The survivorship stage of your journey occurs when you’ve finally reached the end of treatment, and you’re ready to focus on life post-cancer. Maybe you’ve had a successful surgery. Perhaps your chemotherapy or radiation treatments are finally over. Maybe you’ve even done all three. Whatever the case, you’re finally through with cancer treatment, and ready to go on with your life. But that doesn’t mean your health shouldn’t still be front and center.
- Chances are you paid a lot of attention to your physical self during treatment—and that shouldn’t change after you’ve graduated from therapy. Just like you monitored yourself for any potential issues while you were going through treatment, you should monitor yourself now for any late side effects so the doctor can treat you immediately. Make notes of any changes and bring them up with your care team.
- If you’re feeling up to it, it’s a great time to start thinking about physical activity. Before beginning an exercise program, talk to your doctor to make sure exercise is appropriate for you.
- Practice healthy eating! This is great advice for any point in your life, but especially after cancer treatment. Some studies have even shown that eating more vegetables may influence both survival and recurrence.
- It sounds simple, but once you’re feeling better it can be tempting to put your doctor’s advice aside. Don’t! Follow instructions carefully when it comes to medicine and other care practices.
- You’re finished with treatment, and that’s great! You might be tempted to rush back into your regular activities, but reacclimate at your own pace. Your mental (and physical) health will thank you.
- Don’t be afraid to ask your doctor for a referral to a therapist. You faced cancer head on and came out on top—and such a battle can leave both physical and emotional scars. Talk to a mental health professional about any feelings you may have, and make sure to loop your cancer care team in too.
- Seek support. If you aren’t comfortable talking to a therapist, or just need an extra set of empathetic ears, find a family member or close friend. Many doctors can recommend support groups that meet regularly where you can share thoughts and experiences with other members.

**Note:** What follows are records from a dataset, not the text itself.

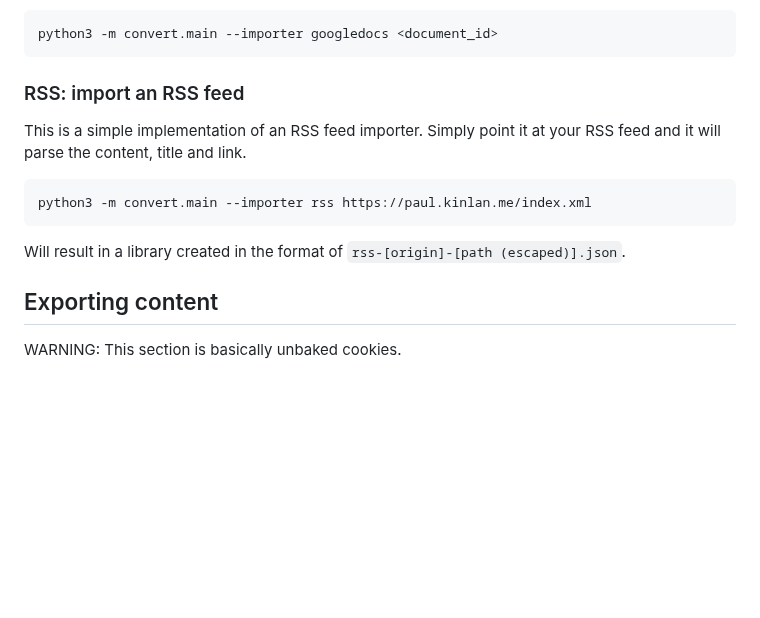
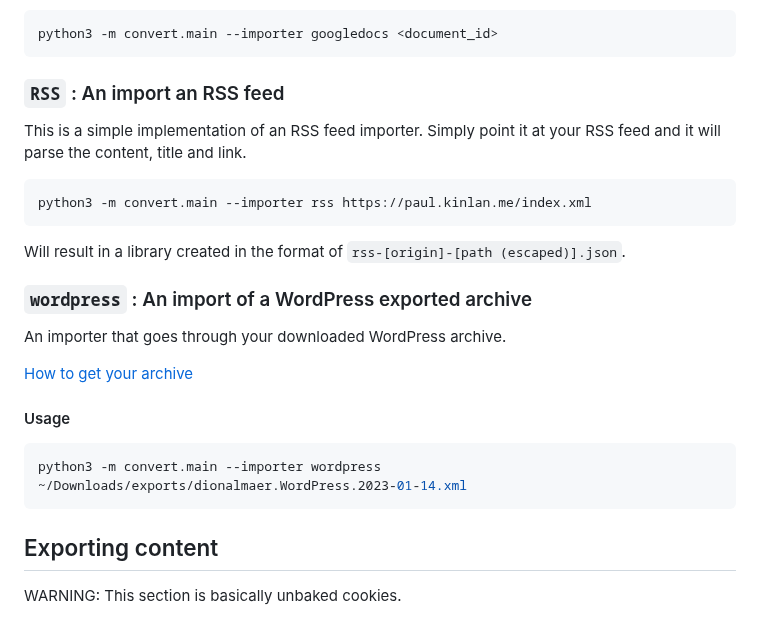
Before and after one commit to dglazkov/polymath, a Markdown page: README.md, the part around the change. Drawn GitHub-style; blank space fills up the shorter version.

Commit message:
Document the new WordPress importer

````diff
--- a/README.md
+++ b/README.md
@@ -257,7 +257,7 @@ Then run:
 python3 -m convert.main --importer googledocs <document_id>
 ```
 
-### RSS: import an RSS feed
+### `RSS` : An import an RSS feed
 
 This is a simple implementation of an RSS feed importer. Simply point it at your RSS feed and it will parse the content, title and link.
 
@@ -266,6 +266,18 @@ python3 -m convert.main --importer rss https://paul.kinlan.me/index.xml
 ```
 
 Will result in a library created in the format of `rss-[origin]-[path (escaped)].json`.
+
+### `wordpress` : An import of a WordPress exported archive
+
+An importer that goes through your downloaded WordPress archive.
+
+[How to get your archive](https://wordpress.com/support/export/)
+
+#### Usage
+
+```shell
+python3 -m convert.main --importer wordpress ~/Downloads/exports/dionalmaer.WordPress.2023-01-14.xml
+```
 
 ## Exporting content
 
````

- Don’t give up! There are many different therapies to address the mental health challenges you may experience. Keep your care team in the loop so they can make sure your concerns are being addressed quickly.
Remember, even though you may not have as many appointments, your doctors and your care team are still there for you to answer your questions and to act as guides on your journey.